- Opening Delimiter -
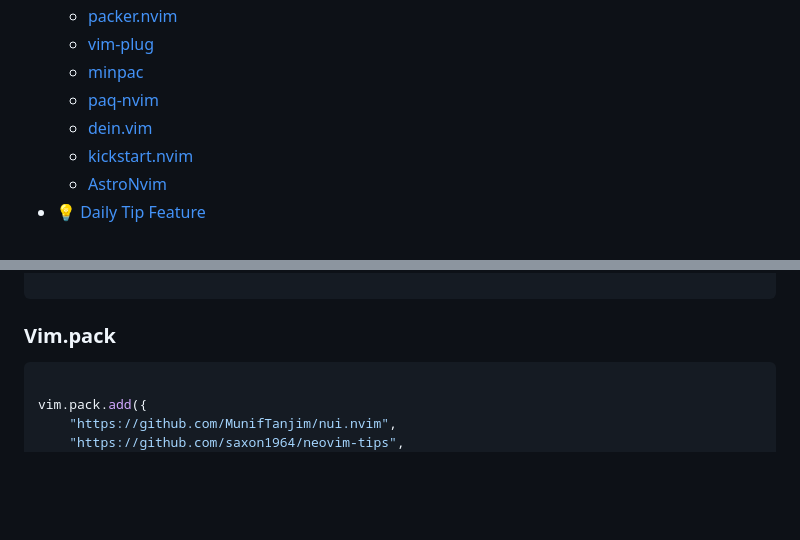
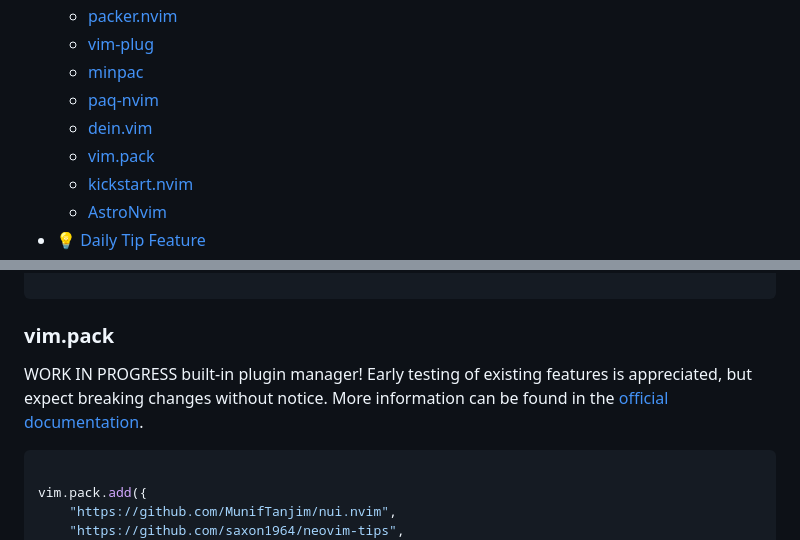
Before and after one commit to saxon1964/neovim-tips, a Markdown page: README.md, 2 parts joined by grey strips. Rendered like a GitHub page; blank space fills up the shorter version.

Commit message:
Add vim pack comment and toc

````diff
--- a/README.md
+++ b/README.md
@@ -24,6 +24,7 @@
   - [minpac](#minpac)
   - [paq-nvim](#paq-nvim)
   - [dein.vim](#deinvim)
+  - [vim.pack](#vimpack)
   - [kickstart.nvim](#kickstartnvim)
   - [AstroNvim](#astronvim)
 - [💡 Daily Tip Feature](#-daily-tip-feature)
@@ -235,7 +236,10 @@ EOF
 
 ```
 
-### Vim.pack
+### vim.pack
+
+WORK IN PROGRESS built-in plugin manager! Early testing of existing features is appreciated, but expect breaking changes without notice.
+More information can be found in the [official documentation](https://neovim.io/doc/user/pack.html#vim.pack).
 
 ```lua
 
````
- Closing Delimiter -
- Opening Delimiter -
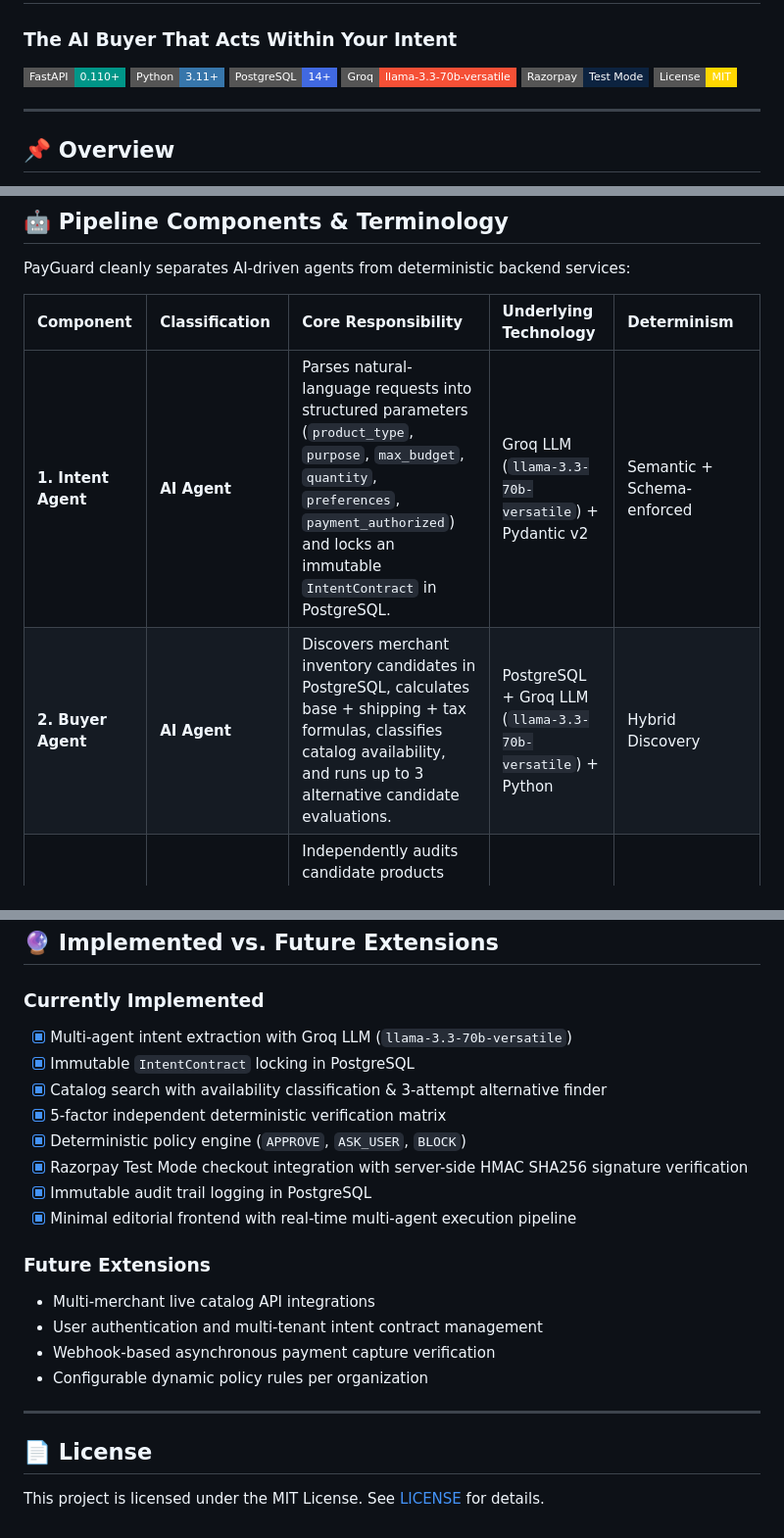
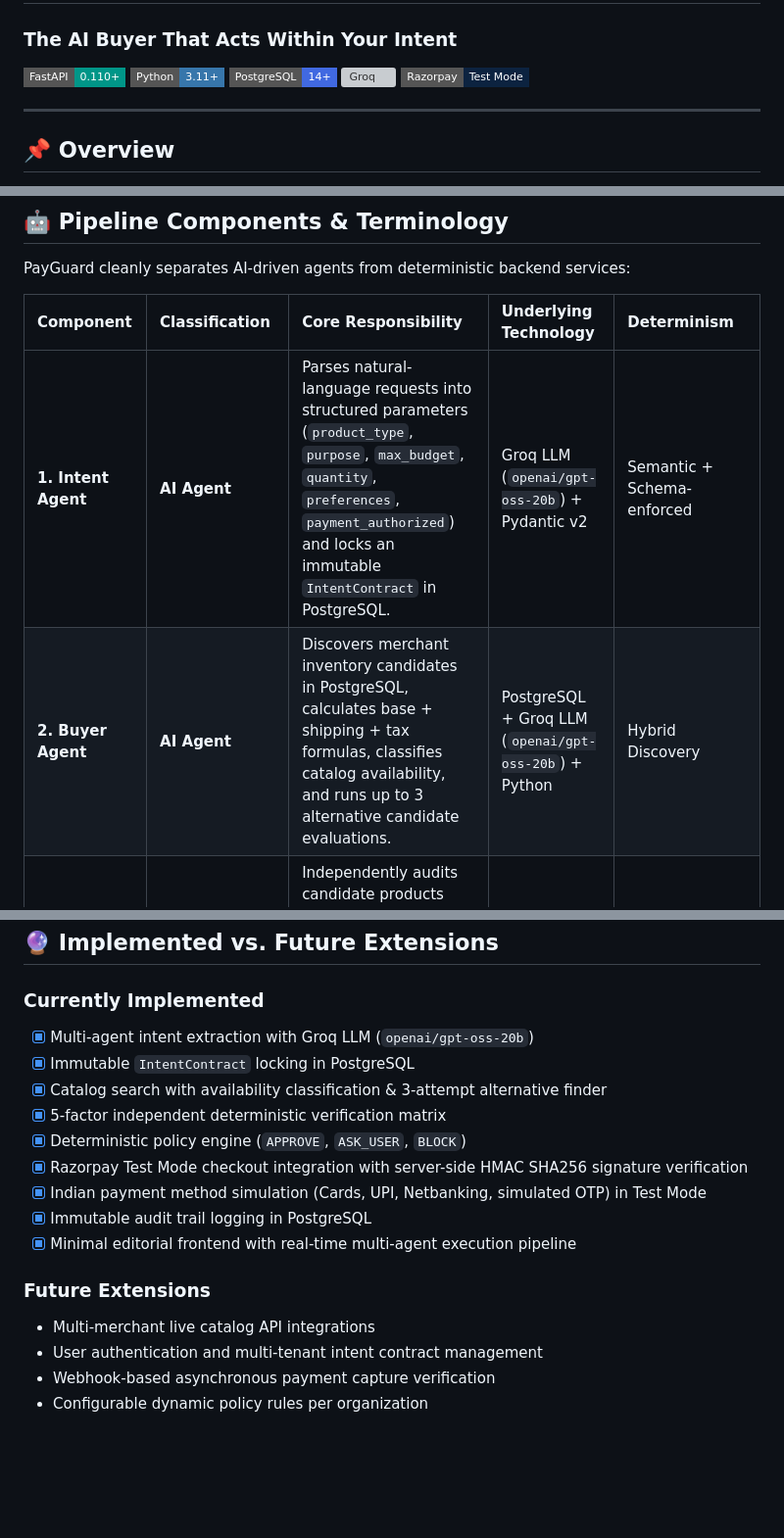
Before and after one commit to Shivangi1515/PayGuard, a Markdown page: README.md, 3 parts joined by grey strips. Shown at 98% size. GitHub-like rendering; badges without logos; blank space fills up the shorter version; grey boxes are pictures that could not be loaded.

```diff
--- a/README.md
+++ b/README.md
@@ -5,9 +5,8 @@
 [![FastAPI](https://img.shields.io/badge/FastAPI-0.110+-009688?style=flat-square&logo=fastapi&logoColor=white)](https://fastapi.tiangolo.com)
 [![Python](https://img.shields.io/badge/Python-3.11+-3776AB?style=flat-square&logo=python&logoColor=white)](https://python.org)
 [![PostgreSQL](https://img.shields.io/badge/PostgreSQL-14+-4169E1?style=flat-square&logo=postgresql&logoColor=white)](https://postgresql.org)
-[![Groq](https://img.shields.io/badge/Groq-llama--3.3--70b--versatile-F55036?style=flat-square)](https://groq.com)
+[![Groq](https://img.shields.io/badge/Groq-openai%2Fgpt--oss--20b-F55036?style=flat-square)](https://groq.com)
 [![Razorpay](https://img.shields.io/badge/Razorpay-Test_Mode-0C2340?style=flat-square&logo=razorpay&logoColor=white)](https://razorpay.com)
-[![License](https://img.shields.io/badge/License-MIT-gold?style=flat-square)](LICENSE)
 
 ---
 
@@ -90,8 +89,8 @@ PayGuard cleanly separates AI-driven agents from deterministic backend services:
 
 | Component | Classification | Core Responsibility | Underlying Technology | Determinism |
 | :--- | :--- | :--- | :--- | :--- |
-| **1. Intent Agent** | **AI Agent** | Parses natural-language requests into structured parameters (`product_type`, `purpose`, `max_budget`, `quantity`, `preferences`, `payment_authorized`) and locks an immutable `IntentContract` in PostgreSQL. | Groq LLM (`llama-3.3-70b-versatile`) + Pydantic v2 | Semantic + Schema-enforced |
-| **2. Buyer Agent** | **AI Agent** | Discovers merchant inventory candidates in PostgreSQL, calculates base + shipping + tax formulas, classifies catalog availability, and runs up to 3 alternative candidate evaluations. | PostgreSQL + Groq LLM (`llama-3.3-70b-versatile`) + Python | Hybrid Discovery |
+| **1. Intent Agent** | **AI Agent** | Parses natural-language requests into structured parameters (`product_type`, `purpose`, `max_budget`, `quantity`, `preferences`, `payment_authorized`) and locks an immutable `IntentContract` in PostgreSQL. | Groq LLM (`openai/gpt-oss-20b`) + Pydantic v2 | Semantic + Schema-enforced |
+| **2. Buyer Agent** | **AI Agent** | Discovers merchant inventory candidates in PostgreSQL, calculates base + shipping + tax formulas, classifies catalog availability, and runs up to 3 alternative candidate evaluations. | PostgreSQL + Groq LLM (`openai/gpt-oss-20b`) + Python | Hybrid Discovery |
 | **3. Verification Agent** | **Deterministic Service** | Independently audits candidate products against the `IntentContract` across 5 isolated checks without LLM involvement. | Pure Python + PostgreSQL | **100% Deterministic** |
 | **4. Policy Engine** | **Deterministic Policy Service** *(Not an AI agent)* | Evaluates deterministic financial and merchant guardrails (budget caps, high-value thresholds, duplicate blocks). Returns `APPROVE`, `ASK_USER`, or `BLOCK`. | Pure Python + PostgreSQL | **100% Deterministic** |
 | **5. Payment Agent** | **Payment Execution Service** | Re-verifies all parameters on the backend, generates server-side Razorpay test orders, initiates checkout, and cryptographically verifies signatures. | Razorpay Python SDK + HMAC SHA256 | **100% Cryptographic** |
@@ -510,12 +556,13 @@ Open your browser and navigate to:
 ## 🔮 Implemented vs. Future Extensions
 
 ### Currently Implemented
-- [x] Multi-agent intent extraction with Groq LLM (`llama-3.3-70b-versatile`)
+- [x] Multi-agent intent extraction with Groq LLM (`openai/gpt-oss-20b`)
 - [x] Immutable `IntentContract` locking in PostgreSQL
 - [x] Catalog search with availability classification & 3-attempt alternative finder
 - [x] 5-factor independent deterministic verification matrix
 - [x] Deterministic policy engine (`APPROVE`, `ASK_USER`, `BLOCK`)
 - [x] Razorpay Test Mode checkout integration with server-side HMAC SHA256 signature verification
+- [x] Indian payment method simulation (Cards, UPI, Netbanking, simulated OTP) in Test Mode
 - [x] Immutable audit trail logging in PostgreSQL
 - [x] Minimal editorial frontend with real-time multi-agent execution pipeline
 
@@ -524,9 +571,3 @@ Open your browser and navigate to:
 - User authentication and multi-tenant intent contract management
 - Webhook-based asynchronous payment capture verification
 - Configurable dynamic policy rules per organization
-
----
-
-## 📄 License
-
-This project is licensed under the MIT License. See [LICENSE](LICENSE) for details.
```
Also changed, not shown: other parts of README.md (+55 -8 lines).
- Closing Delimiter -
* [EXERCISE PROMPT]
Respond with a single number: the count of lines in the entries above that contain the string "pack".

* [WRITTEN SOLUTION]
5